a Mater Medical Research Institute—University of Queensland, Level 3, Aubigny Place, Raymond Terrace, South Brisbane 4101, QLD, Australia

b Institute for Reproductive and Developmental Biology, Imperial College London, London W12 0HS, UK

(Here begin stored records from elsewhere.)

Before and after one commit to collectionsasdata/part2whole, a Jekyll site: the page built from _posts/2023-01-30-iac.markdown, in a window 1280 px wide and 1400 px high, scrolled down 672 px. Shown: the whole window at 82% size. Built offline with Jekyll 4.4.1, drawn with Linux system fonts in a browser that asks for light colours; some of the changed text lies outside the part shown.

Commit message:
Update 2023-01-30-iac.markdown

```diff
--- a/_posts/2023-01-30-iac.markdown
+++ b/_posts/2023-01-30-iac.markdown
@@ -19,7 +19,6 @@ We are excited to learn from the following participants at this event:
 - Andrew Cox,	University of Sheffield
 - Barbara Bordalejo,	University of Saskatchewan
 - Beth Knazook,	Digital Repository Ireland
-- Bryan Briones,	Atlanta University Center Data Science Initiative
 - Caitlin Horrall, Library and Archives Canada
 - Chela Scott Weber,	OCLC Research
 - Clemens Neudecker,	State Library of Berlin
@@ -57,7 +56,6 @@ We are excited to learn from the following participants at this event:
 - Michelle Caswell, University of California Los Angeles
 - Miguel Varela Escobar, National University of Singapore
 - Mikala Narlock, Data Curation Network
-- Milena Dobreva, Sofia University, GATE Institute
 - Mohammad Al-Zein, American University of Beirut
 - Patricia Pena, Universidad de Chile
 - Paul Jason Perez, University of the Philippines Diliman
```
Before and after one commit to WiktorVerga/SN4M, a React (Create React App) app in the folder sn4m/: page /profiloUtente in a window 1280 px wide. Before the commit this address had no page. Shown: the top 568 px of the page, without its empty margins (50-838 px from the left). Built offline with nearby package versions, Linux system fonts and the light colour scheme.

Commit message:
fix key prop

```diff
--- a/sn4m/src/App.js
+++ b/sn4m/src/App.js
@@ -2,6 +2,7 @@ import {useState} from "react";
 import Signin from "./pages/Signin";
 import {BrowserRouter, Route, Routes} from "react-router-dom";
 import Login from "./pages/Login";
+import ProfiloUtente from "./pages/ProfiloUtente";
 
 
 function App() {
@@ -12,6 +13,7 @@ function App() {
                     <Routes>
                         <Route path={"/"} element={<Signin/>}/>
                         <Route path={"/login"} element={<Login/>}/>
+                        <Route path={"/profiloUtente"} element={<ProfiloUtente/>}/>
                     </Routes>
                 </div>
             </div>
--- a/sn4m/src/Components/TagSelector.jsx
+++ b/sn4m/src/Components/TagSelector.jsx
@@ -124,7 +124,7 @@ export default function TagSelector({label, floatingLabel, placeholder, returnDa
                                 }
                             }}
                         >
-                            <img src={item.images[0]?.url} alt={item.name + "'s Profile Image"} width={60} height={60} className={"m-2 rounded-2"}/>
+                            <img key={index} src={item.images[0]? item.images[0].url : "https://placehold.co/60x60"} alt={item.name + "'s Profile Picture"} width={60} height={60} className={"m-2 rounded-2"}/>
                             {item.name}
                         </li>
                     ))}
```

lowast Corresponding author at: Mater Research Institute/University of Queensland, Maternal & Fetal Medicine, Mater Mothers’ Hospital, Level 3, Aubigny Place, Raymond Terrace, South Brisbane 4010, QLD, Australia. Tel.: +61 7 31638844.